  6. Population Model of Prey Size of “hump” above no growth line Steepness of the line Potential to be resilient to offtake by a predator Recruitment Rate Nt+1 Nt Population Size (N)

  7. No Predators in System K Equilibrium Losses to predators Equilibrium Predator Pits N Nt+1 Nt

  8. Functional response • Prey live in small patches of high density and low density in between • Clumped distribution • Predators concentrate on areas of high density • Predators may have a regulating effect on prey numbers

  9. Numerical response • Trend of predator numbers against prey numbers • Predators increase as prey density increases • Increased rate of predator reproduction when prey are abundant • Numerical response • Attraction of predators to prey aggregations • Aggregational response (short term) • immigration

  10. Numerical response • Reproduction and mortality rate of predators depends on predation rate • More prey, more energy • Predator numbers increase to an asymptote • determined by interference • Interference such as territoriality can cause reduction or stabilization of predators. • High density: 20% adult wolves, 50% juveniles disperse

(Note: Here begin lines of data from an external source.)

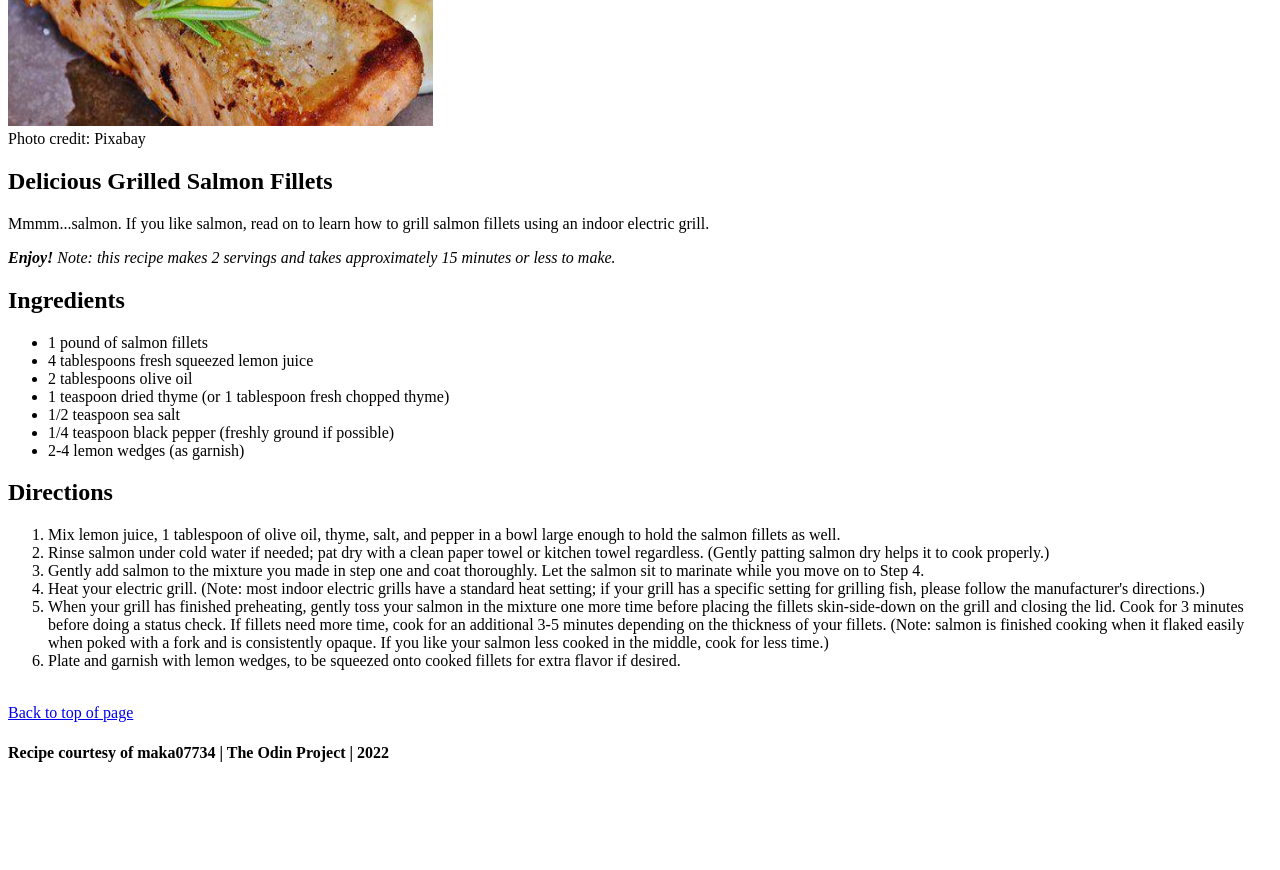
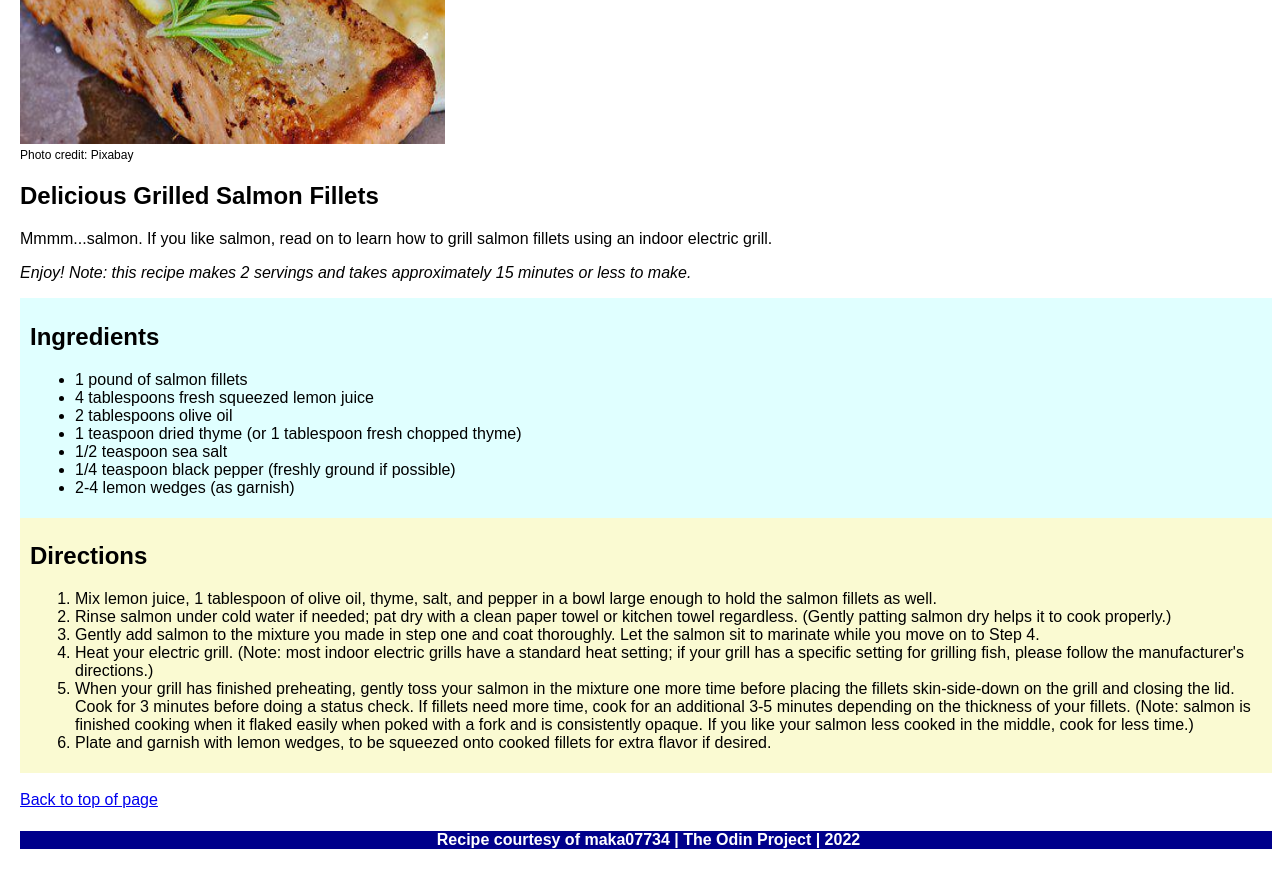
Before and after one commit to maka07734/odin-recipes, a plain HTML site: page recipes/salmon-grilled.html in a window 1280 px wide. Shown: the part 380-1250 px from the top of the page. Before the commit the page ends 1163 px from the top, so only its background shows below. Drawn offline with Linux system fonts and the light colour scheme.

Commit message:
Edit (salmon-grilled.html): edited HTML to incorporate style changes
--set margin-left to 5px to let the site breathe a little
--set photo credits <figcaption> font size to 12px
--set font-family to Arial with sans-serif as a backup
--created div and set page-info to a dark blue background, white text color, text-align center
--created div and set background color of ingredients to lightcyan; set padding to 5px
--created div and set background color of directions lightgoldenyellow; set padding to 5px

```diff
--- a/recipes/salmon-grilled.html
+++ b/recipes/salmon-grilled.html
@@ -3,6 +3,7 @@
   <head>
     <meta charset="utf-8">
     <title>Odin Recipes | Grilled Salmon</title>
+    <link rel="stylesheet" href="../style.css">
   </head>
 
   <body>
@@ -19,9 +20,10 @@
         <figcaption>Photo credit: Pixabay</figcaption>
           <h2>Delicious Grilled Salmon Fillets</h2>
             <p>Mmmm...salmon. If you like salmon, read on to learn how to grill salmon fillets using an indoor electric grill.</p>
-            <p><em><strong>Enjoy!</strong> Note: this recipe makes 2 servings and takes approximately 15 minutes or less to make.</em></p>
+            <p class="italics">Enjoy! Note: this recipe makes 2 servings and takes approximately 15 minutes or less to make.</em></p>
 
-          <h2>Ingredients</h2>
+          <div class="ingredients">
+            <h2>Ingredients</h2>
             <ul>
               <li>1 pound of salmon fillets</li>
               <li>4 tablespoons fresh squeezed lemon juice</li>
@@ -31,8 +33,9 @@
               <li>1/4 teaspoon black pepper (freshly ground if possible)</li>
               <li>2-4 lemon wedges (as garnish)</li>
             </ul>
-
-          <h2>Directions</h2>
+          </div>
+          <div class="directions">
+            <h2>Directions</h2>
             <ol>
               <li>Mix lemon juice, 1 tablespoon of olive oil, thyme, salt, and pepper in a bowl large enough to hold the salmon fillets as well.</li>
               <li>Rinse salmon under cold water if needed; pat dry with a clean paper towel or kitchen towel regardless. (Gently patting salmon dry helps it to cook properly.)</li>
@@ -41,11 +44,15 @@
               <li>When your grill has finished preheating, gently toss your salmon in the mixture one more time before placing the fillets skin-side-down on the grill and closing the lid. Cook for 3 minutes before doing a status check. If fillets need more time, cook for an additional 3-5 minutes depending on the thickness of your fillets. (Note: salmon is finished cooking when it flaked easily when poked with a fork and is consistently opaque. If you like your salmon less cooked in the middle, cook for less time.)</li>
               <li>Plate and garnish with lemon wedges, to be squeezed onto cooked fillets for extra flavor if desired.</li>
             </ol>
+          </div>
     </main>
     <br>
+
     <footer>
       <a href="#top">Back to top of page</a>
-      <h4>Recipe courtesy of maka07734 | The Odin Project | 2022</h4>
+      <div class="page-info">
+        <h4>Recipe courtesy of maka07734 | The Odin Project | 2022</h4>
+      </div>
     </footer>
   </body>
 
```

  11. Total response • Total number eaten = number eaten by one predator multiplied by number of predators • Can be plotted as Total response curves • Need to also incorporate recruitment rate of prey • Different types of curves indicate different types of relationships • Predators regulate prey population • Prey regulated by intraspecific competition for food • Multiple stable states

  12. Population Cycles • Strongest representation at high latitude • Specialist predator • Lynx - hare cycle • Weasel – microtine cycle • Red grouse – possibly gut nematodes.

  13. POPULATION CYCLES • Mid-16th century, Archbishop of Uppsala, Sweden published 2 reports on cyclic fluctuations of northern small rodents. • In early 1900s, wildlife biologists analyzed the fur trading records of the Hudson’s Bay Company, including those for the Canadian lynx.

  14. Period is amount of time it takes population to go through complete cycle. • Amplitude can be defined as difference between maximum population size and population size at midpoint, but some researchers refer to peak-to-trough amplitudes. • In general, periods tend to be fairly consistent for a particular cyclic population, whereas amplitudes are more variable.

  15. Population Cycles

  16. Behavior of prey • How does the behavior of the prey influence predation? • Migration • Herding and spacing • Birth synchrony

  17. Migration If a prey species can migrate beyond the range of its predators the population can escape predator regulation Predators have slow growing young and are restricted to a small area to breed Ungulates have precocial young that can move within a few hours Thus prey follow food resource, predators cannot

  18. Herding and spacing • Animals reduce risk of predation by forming groups • Group size predicted to increase with increasing predator densities • Group size increases with distance from cover • More animals in group, more vigilance of groups, less per individual. • Can also leave group when most vulnerable • Leave group when give birth as predators are concentrated around herds

  19. Birth synchrony • Synchronize births to reduce predation rate • Predator swamping • Also influenced by seasonal availability of resources

  20. Conservation and management • Predator and prey populations usually coexist • Prey at low density by regulation • Prey at high density by intraspecific competition for food. • Both systems can operate in one area • Type III functional response or density-dependent numerical response • Disturbance moves from one state to other • Explains outbreaks of pest species, decline of hunted species

  21. Conservation and management • Prey population can become extinct • Type II response with no prey refuge, no alternative prey • Important in management where there are habitat changes • Small populations or exotics • Which situation occurs depends on • Ability of predator to catch prey • Ability of prey to escape predation • Reproduction